> Provided data:
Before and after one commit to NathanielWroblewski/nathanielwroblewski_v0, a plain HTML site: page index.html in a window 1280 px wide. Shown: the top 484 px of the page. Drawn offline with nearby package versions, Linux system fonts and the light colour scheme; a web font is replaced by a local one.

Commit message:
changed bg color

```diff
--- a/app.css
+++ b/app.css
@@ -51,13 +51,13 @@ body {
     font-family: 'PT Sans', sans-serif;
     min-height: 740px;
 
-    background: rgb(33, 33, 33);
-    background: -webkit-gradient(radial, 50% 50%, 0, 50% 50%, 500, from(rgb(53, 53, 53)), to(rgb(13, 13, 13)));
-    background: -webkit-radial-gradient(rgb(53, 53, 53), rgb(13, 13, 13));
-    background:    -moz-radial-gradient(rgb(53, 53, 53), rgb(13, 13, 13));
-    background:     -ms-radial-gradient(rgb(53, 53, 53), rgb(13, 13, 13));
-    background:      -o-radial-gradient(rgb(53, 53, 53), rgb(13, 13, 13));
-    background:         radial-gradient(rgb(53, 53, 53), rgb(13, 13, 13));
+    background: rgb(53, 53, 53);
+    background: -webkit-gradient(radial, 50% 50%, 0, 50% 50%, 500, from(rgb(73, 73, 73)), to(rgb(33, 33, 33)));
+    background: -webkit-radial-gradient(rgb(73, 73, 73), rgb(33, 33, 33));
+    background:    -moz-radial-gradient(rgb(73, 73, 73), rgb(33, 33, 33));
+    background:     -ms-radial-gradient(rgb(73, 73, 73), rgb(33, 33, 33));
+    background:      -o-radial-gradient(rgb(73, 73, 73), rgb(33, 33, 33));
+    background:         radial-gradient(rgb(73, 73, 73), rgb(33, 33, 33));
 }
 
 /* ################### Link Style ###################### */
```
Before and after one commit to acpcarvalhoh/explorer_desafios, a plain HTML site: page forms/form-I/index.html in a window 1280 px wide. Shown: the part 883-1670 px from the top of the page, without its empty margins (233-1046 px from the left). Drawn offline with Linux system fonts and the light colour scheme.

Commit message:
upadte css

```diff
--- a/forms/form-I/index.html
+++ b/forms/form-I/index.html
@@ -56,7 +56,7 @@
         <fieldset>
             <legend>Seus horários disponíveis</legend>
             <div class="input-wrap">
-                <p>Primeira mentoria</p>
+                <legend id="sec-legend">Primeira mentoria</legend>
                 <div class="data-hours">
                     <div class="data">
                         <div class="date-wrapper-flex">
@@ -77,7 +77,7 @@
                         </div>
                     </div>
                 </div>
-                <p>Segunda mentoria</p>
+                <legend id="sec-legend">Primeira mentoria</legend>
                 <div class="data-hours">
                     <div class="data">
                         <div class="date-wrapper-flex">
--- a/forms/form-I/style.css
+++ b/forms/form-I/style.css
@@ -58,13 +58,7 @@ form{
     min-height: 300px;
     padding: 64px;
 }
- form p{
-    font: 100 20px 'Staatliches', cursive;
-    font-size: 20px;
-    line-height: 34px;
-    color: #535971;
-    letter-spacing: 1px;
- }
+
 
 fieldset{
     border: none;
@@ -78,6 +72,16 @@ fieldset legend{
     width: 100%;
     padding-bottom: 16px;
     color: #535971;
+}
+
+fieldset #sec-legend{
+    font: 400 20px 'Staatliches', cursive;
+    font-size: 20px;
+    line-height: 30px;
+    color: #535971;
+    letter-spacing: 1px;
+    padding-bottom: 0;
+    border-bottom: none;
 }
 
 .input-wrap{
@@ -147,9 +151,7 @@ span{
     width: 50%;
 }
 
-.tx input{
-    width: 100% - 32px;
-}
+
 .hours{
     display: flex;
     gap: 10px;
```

* * *

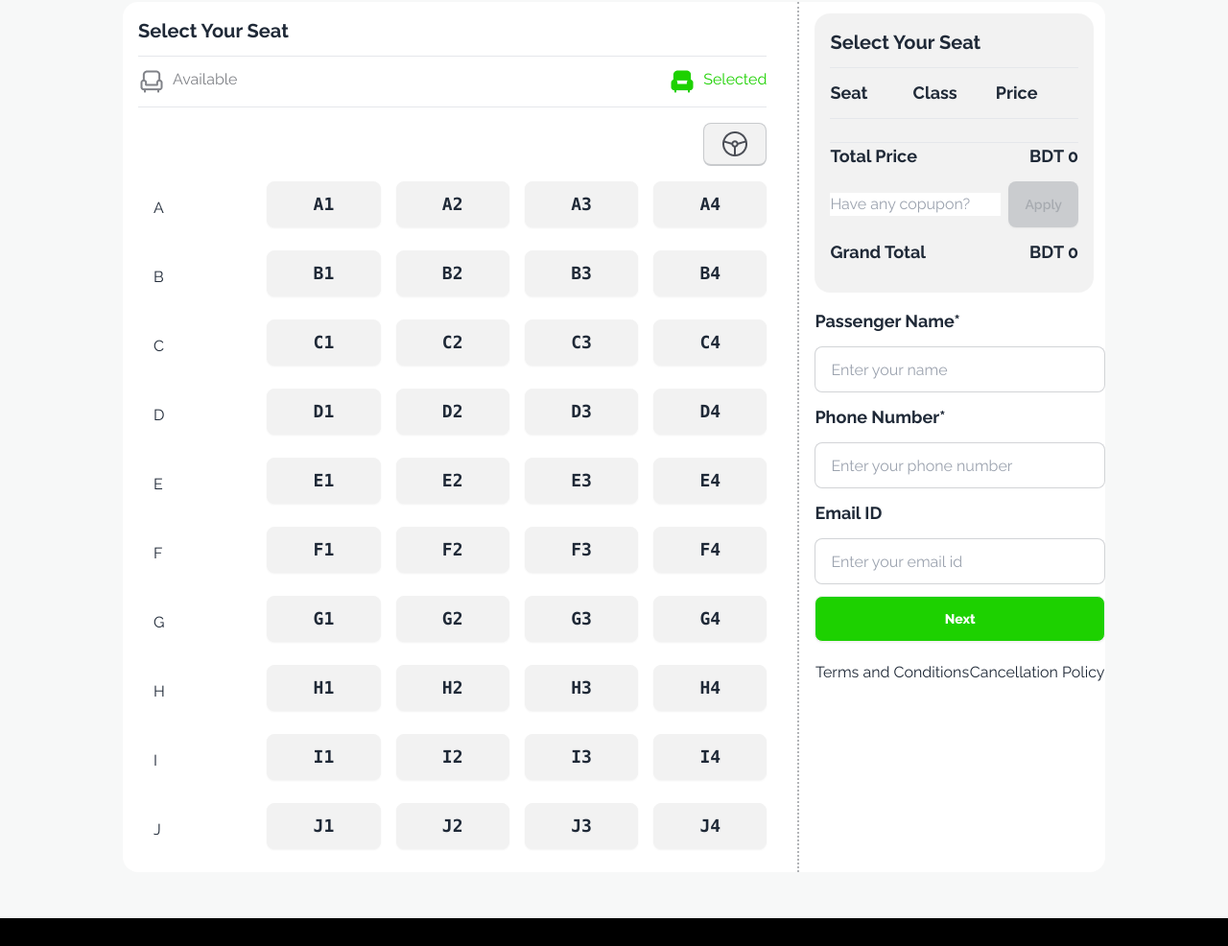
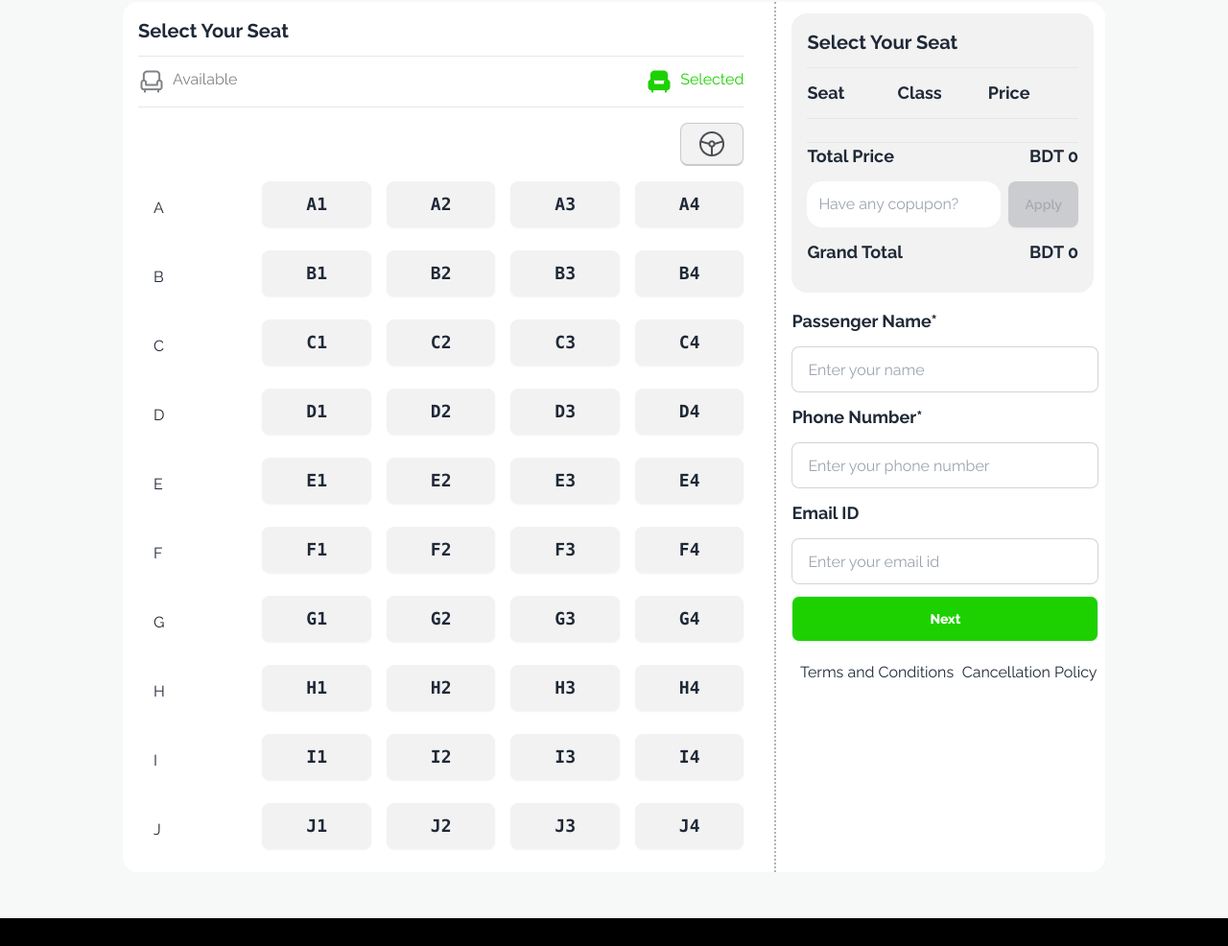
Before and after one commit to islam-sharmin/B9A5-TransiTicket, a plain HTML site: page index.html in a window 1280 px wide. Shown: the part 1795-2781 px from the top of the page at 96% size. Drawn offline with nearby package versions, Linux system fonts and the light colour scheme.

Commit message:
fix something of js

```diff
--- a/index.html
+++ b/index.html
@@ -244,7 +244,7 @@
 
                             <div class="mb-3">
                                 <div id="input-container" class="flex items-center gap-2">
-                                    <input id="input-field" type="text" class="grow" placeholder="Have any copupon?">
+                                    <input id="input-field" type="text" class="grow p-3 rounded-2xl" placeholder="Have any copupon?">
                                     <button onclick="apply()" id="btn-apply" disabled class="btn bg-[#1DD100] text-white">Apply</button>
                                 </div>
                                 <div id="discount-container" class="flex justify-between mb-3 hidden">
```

...

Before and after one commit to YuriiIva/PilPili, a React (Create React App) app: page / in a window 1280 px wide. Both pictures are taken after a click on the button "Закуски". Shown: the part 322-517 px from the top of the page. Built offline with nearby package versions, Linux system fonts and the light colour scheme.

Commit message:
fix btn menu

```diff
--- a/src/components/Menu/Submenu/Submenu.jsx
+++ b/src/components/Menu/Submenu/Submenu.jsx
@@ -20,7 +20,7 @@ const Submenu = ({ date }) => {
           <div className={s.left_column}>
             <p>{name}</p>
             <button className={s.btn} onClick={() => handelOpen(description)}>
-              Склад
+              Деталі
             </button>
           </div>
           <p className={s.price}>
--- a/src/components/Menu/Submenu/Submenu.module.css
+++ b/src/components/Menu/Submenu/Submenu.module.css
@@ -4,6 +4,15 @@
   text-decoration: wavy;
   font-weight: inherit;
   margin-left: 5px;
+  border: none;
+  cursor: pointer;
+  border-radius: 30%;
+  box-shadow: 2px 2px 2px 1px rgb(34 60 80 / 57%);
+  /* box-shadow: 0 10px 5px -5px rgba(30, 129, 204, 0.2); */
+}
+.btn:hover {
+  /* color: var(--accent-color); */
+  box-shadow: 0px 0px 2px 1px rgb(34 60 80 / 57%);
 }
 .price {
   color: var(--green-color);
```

> Exercise requirements: Within the lines above, find those holding the word "gradient" and copy them.

> Exercise response:
-    background: -webkit-gradient(radial, 50% 50%, 0, 50% 50%, 500, from(rgb(53, 53, 53)), to(rgb(13, 13, 13)));
-    background: -webkit-radial-gradient(rgb(53, 53, 53), rgb(13, 13, 13));
-    background:    -moz-radial-gradient(rgb(53, 53, 53), rgb(13, 13, 13));
-    background:     -ms-radial-gradient(rgb(53, 53, 53), rgb(13, 13, 13));
-    background:      -o-radial-gradient(rgb(53, 53, 53), rgb(13, 13, 13));
-    background:         radial-gradient(rgb(53, 53, 53), rgb(13, 13, 13));
+    background: -webkit-gradient(radial, 50% 50%, 0, 50% 50%, 500, from(rgb(73, 73, 73)), to(rgb(33, 33, 33)));
+    background: -webkit-radial-gradient(rgb(73, 73, 73), rgb(33, 33, 33));
+    background:    -moz-radial-gradient(rgb(73, 73, 73), rgb(33, 33, 33));
+    background:     -ms-radial-gradient(rgb(73, 73, 73), rgb(33, 33, 33));
+    background:      -o-radial-gradient(rgb(73, 73, 73), rgb(33, 33, 33));
+    background:         radial-gradient(rgb(73, 73, 73), rgb(33, 33, 33));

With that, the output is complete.